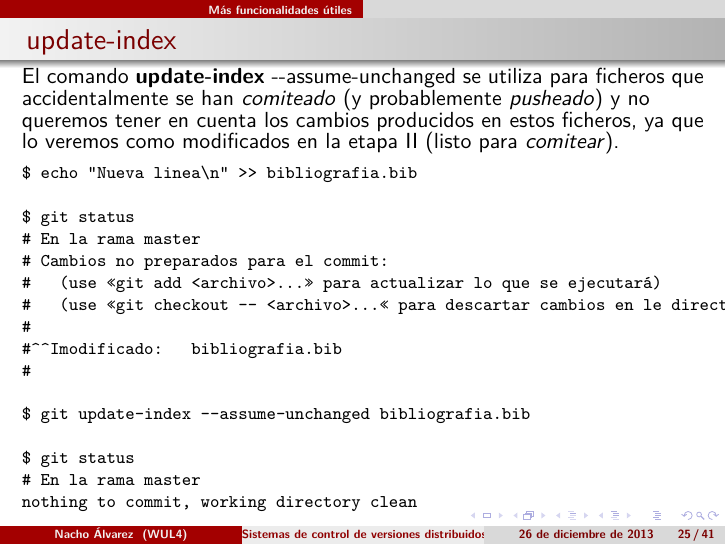
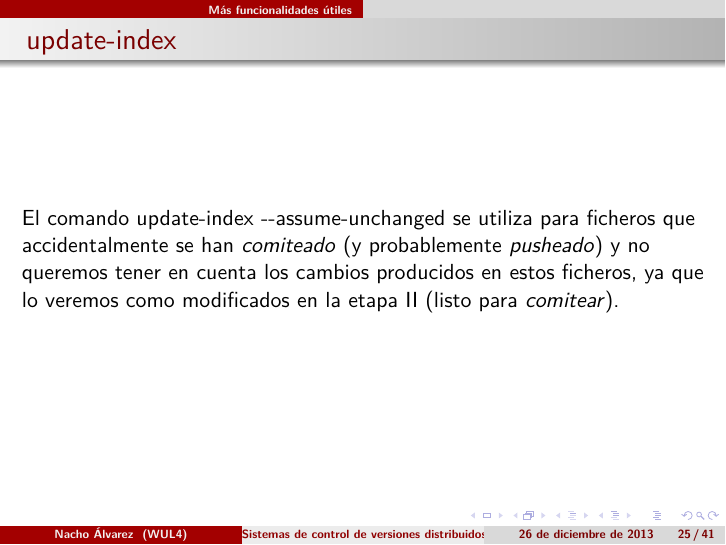
Before and after one commit to jialvarez/taller-git, LaTeX slides (principal.tex, which reads advanced.tex): page 25 of 41. Compiled offline with XeLaTeX.

Commit message:
Revert "update-index updated"
This reverts commit e8bb80e7406e171e6af4c9b359374bd237548fb4.

```diff
--- a/advanced.tex
+++ b/advanced.tex
@@ -33,29 +33,11 @@ neonigma@hyperion:~/things/taller-git$
 \end{verbatim}
 \end{frame}
 
-\begin{frame}[fragile]
+\frame
+{
 \frametitle{update-index}
-El comando \textbf{update-index} -{}-assume-unchanged se utiliza para ficheros que accidentalmente se han \textit{comiteado} (y probablemente \textit{pusheado}) y no queremos tener en cuenta los cambios producidos en estos ficheros, ya que lo veremos como modificados en la etapa II (listo para \textit{comitear}).
-\footnotesize
-\begin{verbatim}
-$ echo "Nueva linea\n" >> bibliografia.bib
-
-$ git status
-# En la rama master
-# Cambios no preparados para el commit:
-#   (use «git add <archivo>...» para actualizar lo que se ejecutará)
-#   (use «git checkout -- <archivo>...« para descartar cambios en le directorio de trabajo)
-#
-#	modificado:   bibliografia.bib
-#
-
-$ git update-index --assume-unchanged bibliografia.bib
-
-$ git status
-# En la rama master
-nothing to commit, working directory clean
-\end{verbatim}
-\end{frame}
+El comando update-index -{}-assume-unchanged se utiliza para ficheros que accidentalmente se han \textit{comiteado} (y probablemente \textit{pusheado}) y no queremos tener en cuenta los cambios producidos en estos ficheros, ya que lo veremos como modificados en la etapa II (listo para \textit{comitear}).
+}
 
 \frame
 {
```
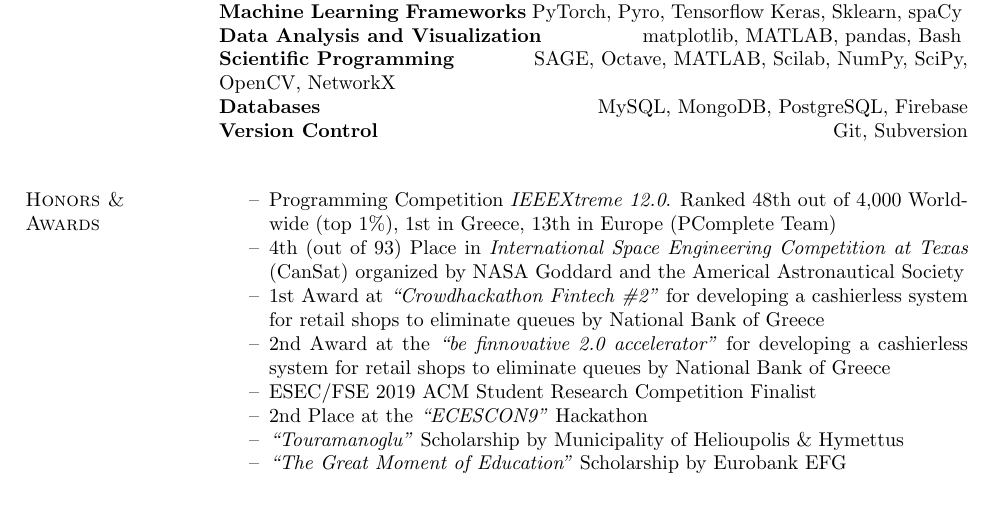
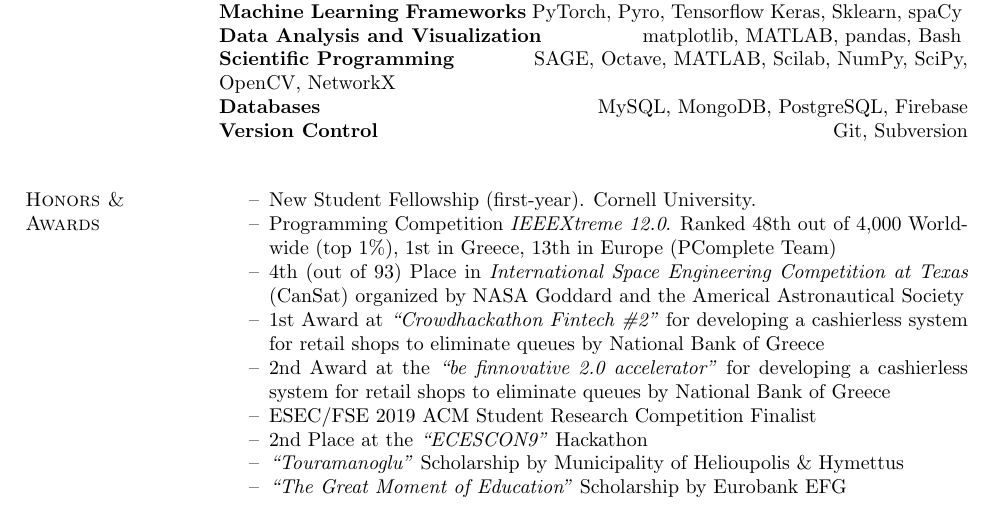
Before and after one commit to papachristoumarios/papachristoumarios.github.io, a LaTeX CV (cv/cv.tex): part of page 2 of 2, cut so that both start at the same text. Compiled offline with pdfLaTeX.

Commit message:
Add fellowship award

```diff
--- a/cv/cv.tex
+++ b/cv/cv.tex
@@ -188,6 +188,7 @@
 %field{Operating Systems} {GNU/Linux}
 \section{Honors \& \\ Awards}
 \begin{compactitem}
+	\item[--] New Student Fellowship (first-year). Cornell University.
     \item[--] Programming Competition \emph{IEEEXtreme 12.0}. Ranked 48th out of 4,000 Worldwide (top 1\%), 1st in Greece, 13th in Europe (PComplete Team)
     \item[--] 4th (out of 93) Place in \emph{International Space Engineering  Competition at Texas} (CanSat) organized by NASA Goddard and the Americal Astronautical Society
     \item[--] 1st Award at \emph{``Crowdhackathon Fintech \#2''} for developing a cashierless system for retail shops to eliminate queues by National Bank of Greece
```
Also changed, not shown: cv/cv.pdf.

■ **YOUR INSTRUCTIONS**: Could you give the listing again exactly as it stands, minus any pictures?

■ **ANSWER AREA**:
Before and after one commit to jialvarez/taller-git, LaTeX slides (principal.tex, which reads advanced.tex): page 25 of 41. Compiled offline with XeLaTeX.

Commit message:
Revert "update-index updated"
This reverts commit e8bb80e7406e171e6af4c9b359374bd237548fb4.

```diff
--- a/advanced.tex
+++ b/advanced.tex
@@ -33,29 +33,11 @@ neonigma@hyperion:~/things/taller-git$
 \end{verbatim}
 \end{frame}
 
-\begin{frame}[fragile]
+\frame
+{
 \frametitle{update-index}
-El comando \textbf{update-index} -{}-assume-unchanged se utiliza para ficheros que accidentalmente se han \textit{comiteado} (y probablemente \textit{pusheado}) y no queremos tener en cuenta los cambios producidos en estos ficheros, ya que lo veremos como modificados en la etapa II (listo para \textit{comitear}).
-\footnotesize
-\begin{verbatim}
-$ echo "Nueva linea\n" >> bibliografia.bib
-
-$ git status
-# En la rama master
-# Cambios no preparados para el commit:
-#   (use «git add <archivo>...» para actualizar lo que se ejecutará)
-#   (use «git checkout -- <archivo>...« para descartar cambios en le directorio de trabajo)
-#
-#	modificado:   bibliografia.bib
-#
-
-$ git update-index --assume-unchanged bibliografia.bib
-
-$ git status
-# En la rama master
-nothing to commit, working directory clean
-\end{verbatim}
-\end{frame}
+El comando update-index -{}-assume-unchanged se utiliza para ficheros que accidentalmente se han \textit{comiteado} (y probablemente \textit{pusheado}) y no queremos tener en cuenta los cambios producidos en estos ficheros, ya que lo veremos como modificados en la etapa II (listo para \textit{comitear}).
+}
 
 \frame
 {
```
Before and after one commit to papachristoumarios/papachristoumarios.github.io, a LaTeX CV (cv/cv.tex): part of page 2 of 2, cut so that both start at the same text. Compiled offline with pdfLaTeX.

Commit message:
Add fellowship award

```diff
--- a/cv/cv.tex
+++ b/cv/cv.tex
@@ -188,6 +188,7 @@
 %field{Operating Systems} {GNU/Linux}
 \section{Honors \& \\ Awards}
 \begin{compactitem}
+	\item[--] New Student Fellowship (first-year). Cornell University.
     \item[--] Programming Competition \emph{IEEEXtreme 12.0}. Ranked 48th out of 4,000 Worldwide (top 1\%), 1st in Greece, 13th in Europe (PComplete Team)
     \item[--] 4th (out of 93) Place in \emph{International Space Engineering  Competition at Texas} (CanSat) organized by NASA Goddard and the Americal Astronautical Society
     \item[--] 1st Award at \emph{``Crowdhackathon Fintech \#2''} for developing a cashierless system for retail shops to eliminate queues by National Bank of Greece
```
Also changed, not shown: cv/cv.pdf.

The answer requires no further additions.